The great thing about Kilo is that you'll always bump into someone you know, because no matter how much you say you won't, you're probably going to end up at Kilo. Be real, where else would you go?
Vibe: always a good time. Great decor (except for the random block of concrete between the bar and the dance floor, pls can you not).
Kyo (now closed)
I am of the firm opinion that the only acceptable night to go to Kyo is on a Thursday. On a Wednesday, you run the risk of finding a completely empty club that carries all the atmosphere of a prep school dance. On Friday and Saturday, it turns into a Berlin-techno smokehouse with a crowd that has become slightly off-putting over the years. Kyo on a Thursday, however, is a pretty good time. I've always found it full, with decent hip hop tracks and an ongoing game of beer-pong-in-the-dark.
Vibe: sensory overload - dark atmosphere, strobing lights and thick smoke that can make you feel cross-faded on a tilt-a-whirl. No-nonsense hostesses. After-work crowd on weekdays. Random roving crews of old people who may possibly give you their business cards.
Millenia? Million? Idk.
Vibe: Empty warehouse. Very big. Very far. Decor: Arab money meets an interior decorator's storefront window meets Ultra music festival. Vibe: slightly-awkward empty feeling of a high school dance. Could be good if there were enough people to make it look full. Trying to make a Sunday afternoon party thing happen, but if you're that close to Sentosa, you might as well go to TBC.
Refuge (now closed)
With graffiti lining the walls and more bucket hats per capita than you ever need to see, it is the most authentic hip-hop/funk venue you'd find in Singapore (rivalled only by Blu Jaz). There's something slightly endearing about watching a bunch of Asian dudes throw their best imitations of gang signs whilst bobbing along to old school hip hop.
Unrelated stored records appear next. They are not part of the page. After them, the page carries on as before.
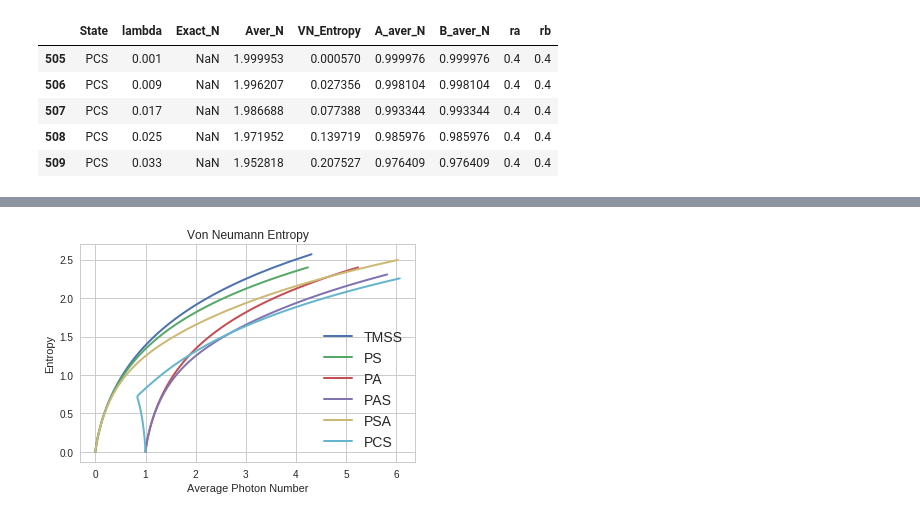
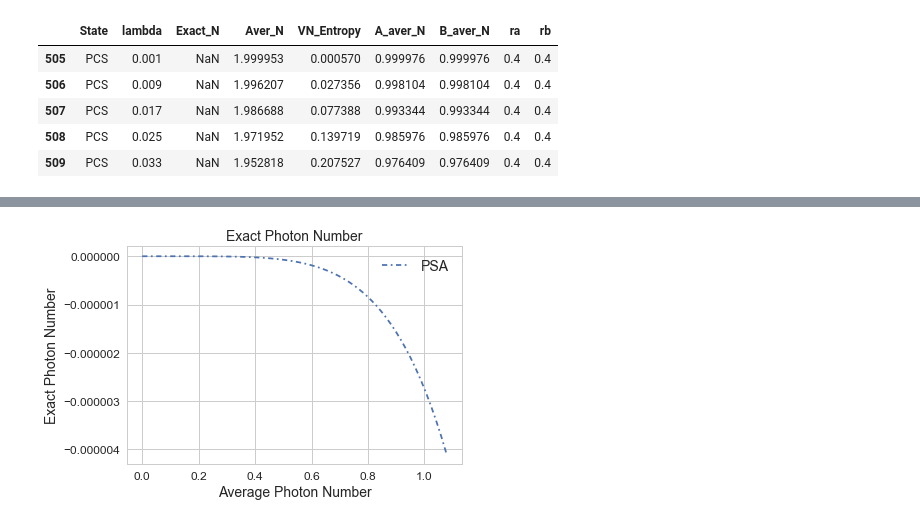
Before and after one commit to lffan/quantum_illumination, a Jupyter notebook: ipynbs/Experiment_0_Basic_Attributes.ipynb, the cells around one changed output, grey strips where cells are left out. Cells and saved outputs as stored; diff of their text form; code cells hidden in the pictures.

Commit message:
plots polished

```diff
--- a/ipynbs/Experiment_0_Basic_Attributes.ipynb
+++ b/ipynbs/Experiment_0_Basic_Attributes.ipynb
@@ -22,6 +24,7 @@ np.set_printoptions(threshold='nan', precision=6, suppress=True)
 # %%
 df1 = pd.read_csv('../output/data/basic_attributes.csv', comment='#')
-names = ('TMSS', 'PS', 'PA', 'PAS', 'PSA', 'PCS')
+df2 = pd.read_csv('../output/data/basic_attributes_2.csv', comment='#')
+names = ('TMSS', 'PS', 'PA', 'PSA', 'PAS', 'PCS')
 # %%
 df1.head()
 # %% [output]
@@ -43,15 +116,15 @@ df1[df1['State'] == 'PCS'].head()
 # %%
-for name in ('PS', 'PSA'):
+for name in ('TMSS', 'PS', 'PSA'):
     temp_df = df1[df1['State'] == name]
-    plt.plot(temp_df['Aver_N'] / 2, temp_df['VN_Entropy'],
-             lw=2, label=name)
+    plt.plot(temp_df['Aver_N'], temp_df['VN_Entropy'],
+             dashes=dashes[name], label=name)
 for name in ('PA', 'PAS', 'PCS'):
     temp_df = df1[df1['State'] == name]
-    plt.plot((temp_df['Aver_N'] - 2) / 2, temp_df['VN_Entropy'],
-             lw=2, label=name)
+    plt.plot((temp_df['Aver_N'] - 0), temp_df['VN_Entropy'],
+             dashes=dashes[name], label=name)
 # plt.xlim(0, 2)
 # plt.ylim(0.43, 0.5)
-plt.legend(loc=0, fontsize=14)
+plt.legend(loc=0, fontsize=12)
 plt.xlabel("Average Photon Number")
 plt.ylabel("Entropy")
 plt.title("Von Neumann Entropy")
@@ -60,0 +154,13 @@ plt.show()
+# %%
+for name in ('TMSS', 'PS', 'PA', 'PAS'):
+    temp_df = df2[df2['State'] == name]
+    plt.plot(temp_df['Aver_N'],
+             (temp_df['Exact_N'] - temp_df['Aver_N']),
+             dashes=dashes[name], label=name)
+# plt.xlim(0, 2)
+# plt.ylim(0.43, 0.5)
+plt.legend(loc=0, fontsize=14)
+plt.xlabel("Average Photon Number")
+plt.ylabel("Exact Photon Number")
+plt.title("Exact Photon Number")
+plt.show()
@@ -61,14 +169,15 @@ plt.show()
 # %%
-for name in names:
-    temp_df = df1[df1['State'] == name]
-    plt.plot(temp_df['Aver_N'] / 2, temp_df['VN_Entropy'],
-             lw=2, label=name)
-# plt.xlim(0, 1)
-# plt.ylim(0, 0.5)
+for name in ('PSA',):
+    temp_df = df2[df2['State'] == name]
+    plt.plot(temp_df['Aver_N'],
+             (temp_df['Exact_N'] - temp_df['Aver_N']),
+             dashes=dashes[name], label=name)
+# plt.xlim(0, 2)
+# plt.ylim(0.43, 0.5)
 plt.legend(loc=0, fontsize=14)
 plt.xlabel("Average Photon Number")
-plt.ylabel("Entropy")
-plt.title("Von Neumann Entropy")
+plt.ylabel("Exact Photon Number")
+plt.title("Exact Photon Number")
 plt.show()
 # %% [output]
-[figure, old version]
+[figure, new version]
```
Also changed, not shown: parts of 28 cells of this notebook, 3 other files.
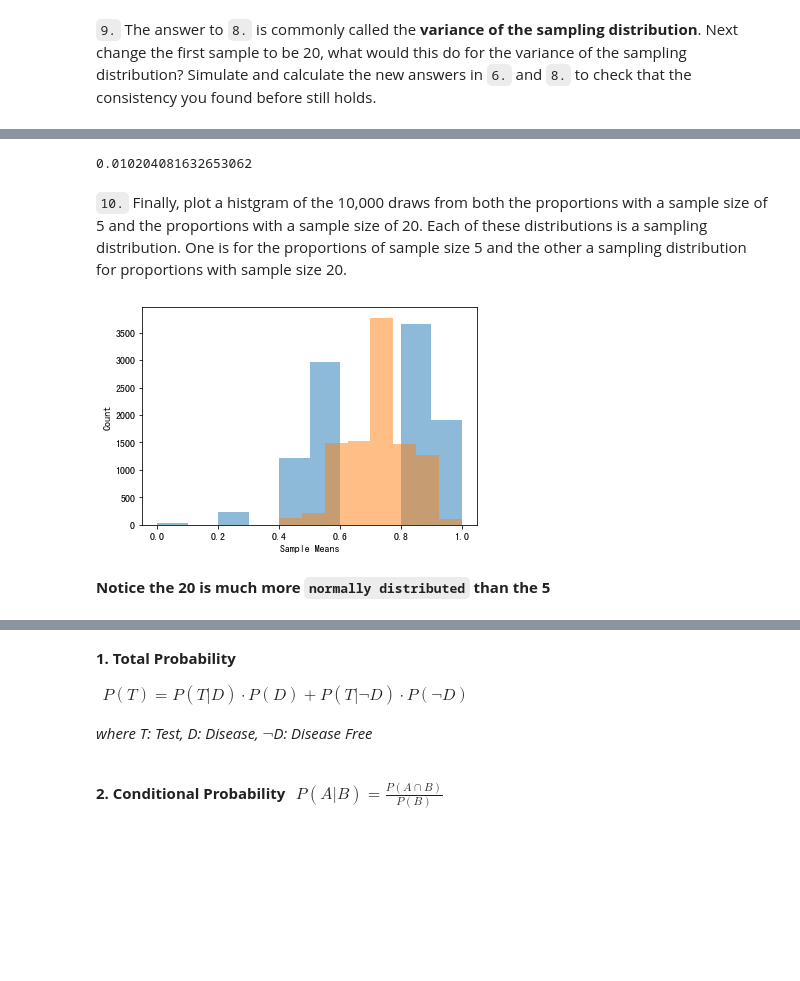
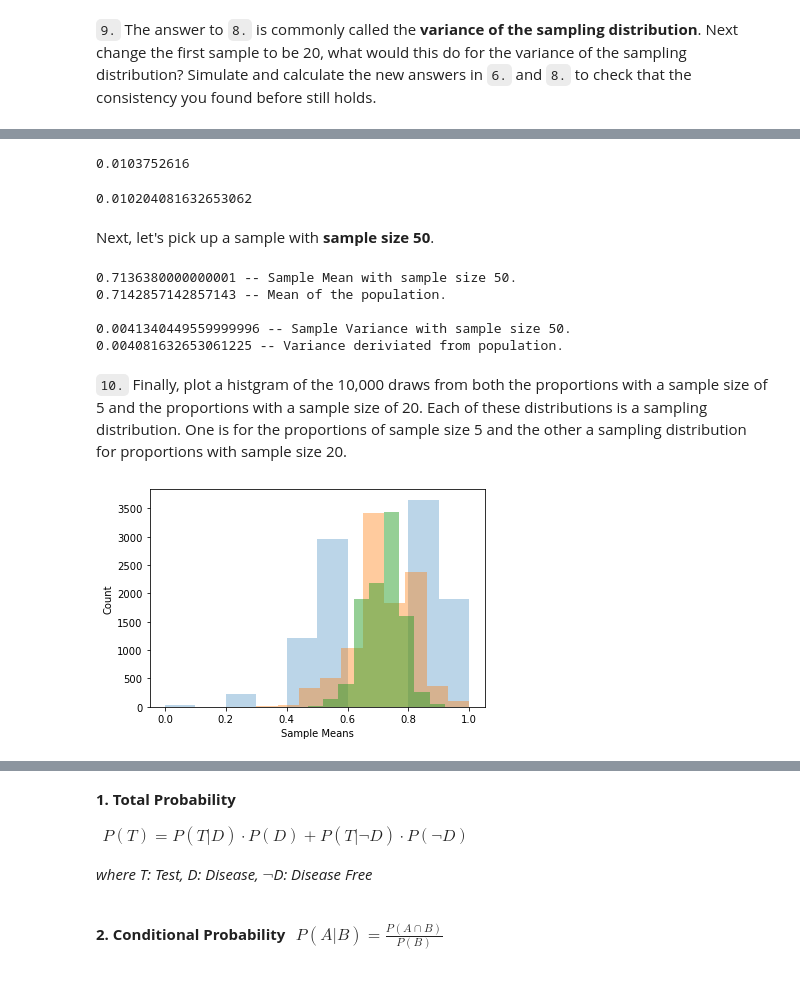
Before and after one commit to Alex-YuZ/Statistics-using-python, a Jupyter notebook: Inferential_Statistics.ipynb, the cells around one changed output, grey strips where cells are left out. Saved outputs shown, nothing was run; the diff lists cells and outputs as text; code cells hidden in the pictures; blank space fills up the shorter version.

```diff
--- a/Inferential_Statistics.ipynb
+++ b/Inferential_Statistics.ipynb
@@ -310,4 +312,5 @@ sample_5.mean()
 # %% [markdown]
 `3.` Repeat the above to obtain 10,000 additional proportions, where each sample was of size 5.  Store these in a variable called `sample_props`.
 # %%
-sample_props = np.array([np.random.choice(students, 5, replace=True).mean() for _ in np.arange(10000)])
+samples_5 = np.array([np.random.choice(students, 5, replace=True).mean() for _ in np.arange(10000)])
+samples_5[:10]
@@ -359,4 +368,4 @@ p*(1-p)/5 # most closely matches with the sample eman of size 5, i.e. Standard E
 # %% [markdown]
 `9.` The answer to `8.` is commonly called the **variance of the sampling distribution**.  Next change the first sample to be 20, what would this do for the variance of the sampling distribution?  Simulate and calculate the new answers in `6.` and `8.` to check that the consistency you found before still holds.
 # %%
-sample20_means = np.array([np.random.choice(students, 20, replace=True).mean() for _ in np.arange(10000)])
+samples_20 = np.array([np.random.choice(students, 20, replace=True).mean() for _ in np.arange(10000)])
@@ -373,16 +379,46 @@ var_sample20_means
+# %%
+var_samples_20 = samples_20.var()
+var_samples_20
+# %% [output]
+0.0103752616
 # %%
 # compare the result above with the follows.
 p*(1-p)/20
 # %% [output]
 0.010204081632653062
+# %% [markdown]
+Next, let's pick up a sample with **sample size 50**.
+# %%
+# sample size with 50
+samples_50 = np.array([np.random.choice(students, 50, replace=True).mean() for _ in range(10000)])
+
+# sample mean
+mean_samples_50 = samples_50.mean()
+
+# sample variance
+var_samples_50 = samples_50.var()
+
+# p(1-p)/50
+from_pop = p*(1-p)/50
+
+print("{} -- Sample Mean with sample size 50.".format(mean_samples_50))
+print("{} -- Mean of the population.".format(p))
+print()
+print("{} -- Sample Variance with sample size 50.".format(var_samples_50))
+print("{} -- Variance deriviated from population.".format(from_pop))
+# %% [output]
+0.7136380000000001 -- Sample Mean with sample size 50.
+0.7142857142857143 -- Mean of the population.
+
+0.0041340449559999996 -- Sample Variance with sample size 50.
+0.004081632653061225 -- Variance deriviated from population.
 # %% [markdown]
 `10.` Finally, plot a histgram of the 10,000 draws from both the proportions with a sample size of 5 and the proportions with a sample size of 20.  Each of these distributions is a sampling distribution.  One is for the proportions of sample size 5 and the other a sampling distribution for proportions with sample size 20.
 # %%
-_ = plt.hist(sample_props, alpha=.5)
-_ = plt.hist(sample20_means, alpha=.5)
+_ = plt.hist(samples_5, alpha=.3)
+_ = plt.hist(samples_20, alpha=.4)
+_ = plt.hist(samples_50, alpha=.5)
 _ = plt.xlabel("Sample Means")
 _ = plt.ylabel("Count")
 # %% [output]
-[figure, old version]
+[figure, new version]
-# %% [markdown]
-**Notice the 20 is much more `normally distributed` than the 5**
```
Also changed, not shown: parts of 28 cells of this notebook.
Refuge's previous location was a two-storey club on Circular Road with a rooftop deck and a lot of charm. Even when it was packed to the brim and the walls were sweating, it was my literal refuge when I've had enough of 'white people music.' I must not be the only one, as it probably has the highest concentration of black people in Singapore.
I haven't yet decided how I feel about their new location - the basement courtyard of Chijmes, under the shadow of a sparkling cathedral. Whilst I appreciate that I can walk across the room without every surface of my body feeling like a giant lint roller, I'm rather torn because there is now a corridor around the dance floor that's wider than the Green Mile. To be fair, my first time in the new location was a Friday night, which in Singapore is often treated as a highway rest stop between Thursday and Saturday. I'll have to go back on a more lively evening before I make my verdict.
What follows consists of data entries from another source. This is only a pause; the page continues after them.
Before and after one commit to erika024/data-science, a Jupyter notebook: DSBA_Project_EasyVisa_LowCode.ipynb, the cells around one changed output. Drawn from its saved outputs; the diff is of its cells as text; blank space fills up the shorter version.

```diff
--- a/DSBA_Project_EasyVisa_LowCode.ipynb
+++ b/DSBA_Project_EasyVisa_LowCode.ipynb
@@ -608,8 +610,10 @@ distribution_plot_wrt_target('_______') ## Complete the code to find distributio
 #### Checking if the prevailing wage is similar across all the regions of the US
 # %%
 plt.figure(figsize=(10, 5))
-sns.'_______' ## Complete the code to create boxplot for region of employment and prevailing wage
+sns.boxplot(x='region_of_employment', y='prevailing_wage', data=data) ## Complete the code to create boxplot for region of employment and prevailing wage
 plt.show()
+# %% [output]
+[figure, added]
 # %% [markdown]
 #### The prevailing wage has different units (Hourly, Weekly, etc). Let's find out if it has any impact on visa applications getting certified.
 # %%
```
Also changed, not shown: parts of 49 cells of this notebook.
Vibe: every Singaporean who's ever listened to Kendrick. Music: funk, hip hop and R&B.
Vibe: they moved location so who really knows anymore?
Let us all take a moment of silence to remember Club Street, whose death has affected us all.
Do you have some honest reviews about your favourite clubs in Singapore? Do you know a club that should really be on this list? Let me know in the comments down below!
Pepper & Söl
*edit: the first version of this article did not include Cato's closing.